Rehearing denied January 27, 1972.
Plaintiff, Sinclair Refining Company (now Atlantic Richfield Company), filed its complaint under the Administrative Review Act (Ill. Rev. Stat. 1969, ch. 110, par. 264 et seq.) seeking reversal of the administrative decision of defendant, Department of Revenue, holding plaintiff liable for additional taxes, and penalties, under the Retailers' Occupation Tax Act. (Ill. Rev. Stat. 1969, ch. 120, par. 440 et seq.) The circuit court of Cook County reversed the decision of the defendant, and defendant appeals directly to this court because the revenue and constitutional questions are involved. Supreme Court Rule 302(a).
The evidence shows that plaintiff, through a marketer, sells fuel oil to towboats traveling on the Mississippi River. The sales in question were made between Lock 26 near Alton and Lock 27 near Granite City. Lock 27 is the most southerly lock on the Mississippi and large tows traveling north are frequently broken into smaller units, and tows traveling south are tied into larger units in the area between Locks 26 and 27. A great deal of refueling, loading of supplies and changing of crews occurs in this area.
Refueling is frequently done in midstream and the testimony shows that this results in a saving of 4 to 5 hours which would be consumed if it were necessary to take on fuel at shore installations. The towboat captain advises the petroleum marketer by marine radio or mobile phone of his approximate time of arrival and the marketer dispatches a "fuel flat" which is instructed by the towboat captain as to when and where it is to meet the towboat and on which side of the towboat the hoses are to be connected. The fuel oil is delivered by means of flexible hoses extending from the "fuel flat" to the fuel tanks of the towboat. Rate of delivery varies from 5,000 to 30,000 gallons per hour and usually takes an hour from the time the hoses are connected and pumping is commenced.

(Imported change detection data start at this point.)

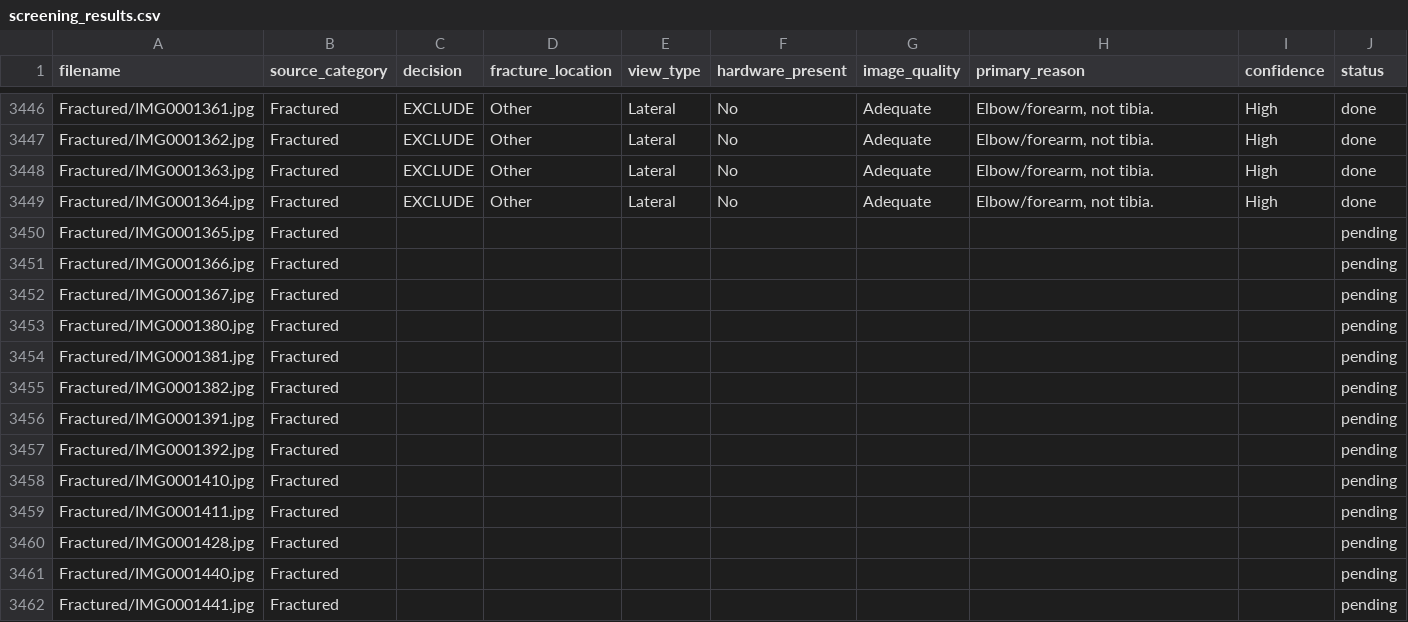
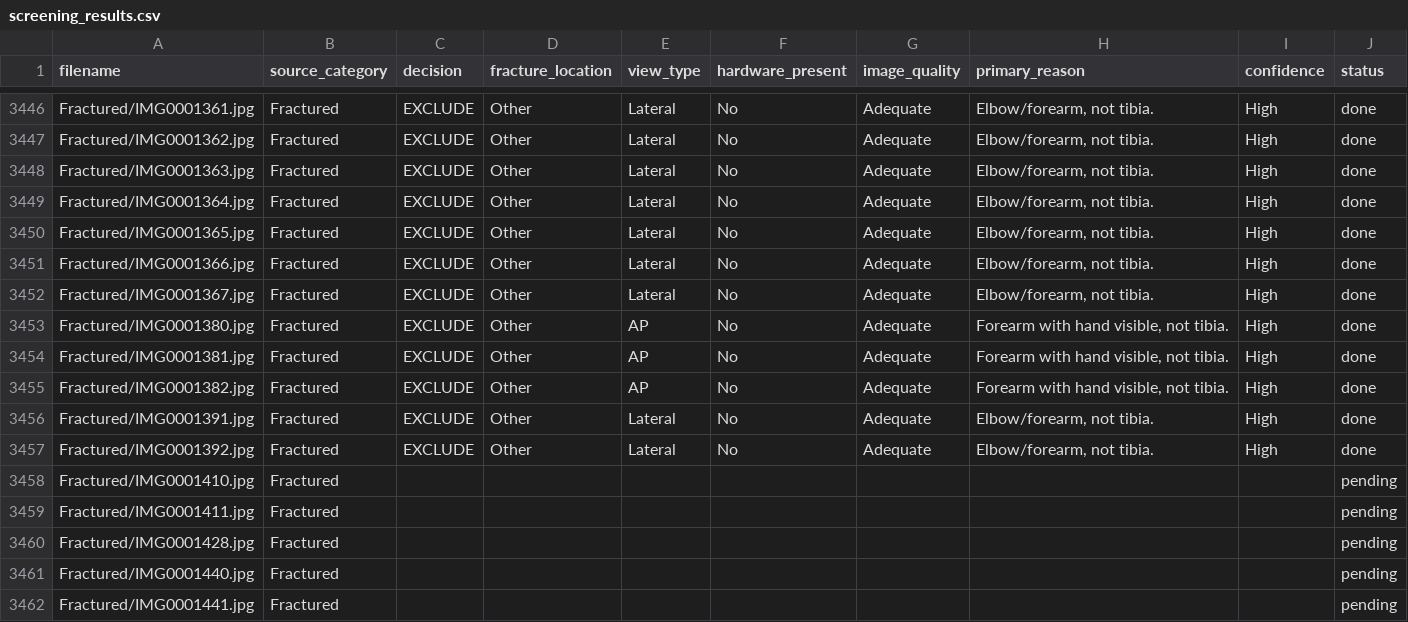
Before and after one commit to ddpapers23-droid/Ortho-AI-Paper, a CSV file: screening_results.csv, drawn as a sheet; only a part is shown, gaps mark what is left out.

```diff
--- a/screening_results.csv
+++ b/screening_results.csv
@@ -3449,10 +3449,10 @@ Fractured/IMG0001363.jpg,Fractured,EXCLUDE,Other,Lateral,No,Adequate,"Elbow/fore
 Fractured/IMG0001364.jpg,Fractured,EXCLUDE,Other,Lateral,No,Adequate,"Elbow/forearm, not tibia.",High,done
-Fractured/IMG0001365.jpg,Fractured,,,,,,,,pending
-Fractured/IMG0001366.jpg,Fractured,,,,,,,,pending
-Fractured/IMG0001367.jpg,Fractured,,,,,,,,pending
-Fractured/IMG0001380.jpg,Fractured,,,,,,,,pending
-Fractured/IMG0001381.jpg,Fractured,,,,,,,,pending
-Fractured/IMG0001382.jpg,Fractured,,,,,,,,pending
-Fractured/IMG0001391.jpg,Fractured,,,,,,,,pending
-Fractured/IMG0001392.jpg,Fractured,,,,,,,,pending
+Fractured/IMG0001365.jpg,Fractured,EXCLUDE,Other,Lateral,No,Adequate,"Elbow/forearm, not tibia.",High,done
+Fractured/IMG0001366.jpg,Fractured,EXCLUDE,Other,Lateral,No,Adequate,"Elbow/forearm, not tibia.",High,done
+Fractured/IMG0001367.jpg,Fractured,EXCLUDE,Other,Lateral,No,Adequate,"Elbow/forearm, not tibia.",High,done
+Fractured/IMG0001380.jpg,Fractured,EXCLUDE,Other,AP,No,Adequate,"Forearm with hand visible, not tibia.",High,done
+Fractured/IMG0001381.jpg,Fractured,EXCLUDE,Other,AP,No,Adequate,"Forearm with hand visible, not tibia.",High,done
+Fractured/IMG0001382.jpg,Fractured,EXCLUDE,Other,AP,No,Adequate,"Forearm with hand visible, not tibia.",High,done
+Fractured/IMG0001391.jpg,Fractured,EXCLUDE,Other,Lateral,No,Adequate,"Elbow/forearm, not tibia.",High,done
+Fractured/IMG0001392.jpg,Fractured,EXCLUDE,Other,Lateral,No,Adequate,"Elbow/forearm, not tibia.",High,done
 Fractured/IMG0001410.jpg,Fractured,,,,,,,,pending
```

There was considerable testimony concerning navigation problems between Locks 26 and 27. The course a towboat captain chooses on a particular trip depends upon the conditions of the channel, river traffic, sandbars, wind conditions, river currents, and the number of barges he is towing. Ordinarily, the channel is relatively straight and the fewest navigation problems occur between Lock 26 at Alton and the curve in the river at Wood River. The towboat captains try to stay in the center of the channel and refuel in this area. The center of the main channel of the Mississippi River is the boundary between Illinois and Missouri (People ex rel. Wangelin v. City of St. Louis, 367 Ill. 57; St. Louis Bridge Co. v. People ex rel. Baker, 125 Ill. 226; Buttenuth v. St. Louis Bridge Co., 123 Ill. 535), but there are no markers in the river to show the center of the main channel. The difficulty encountered in determining whether the fuel oil was delivered in Illinois or Missouri is illustrated by the testimony of Captain Earl Daily who stated, "We do not make any attempt to stay upon one side of the channel or the other for any purpose other than navigation. * * * [I]t could be that due to navigation factors, I usually do favor the Missouri side for navigation factors, but I make no attempt to stay on one side or the other for the purpose of being on one side or other of the State line. * * * I don't know anybody that makes an attempt to stay in one State or another."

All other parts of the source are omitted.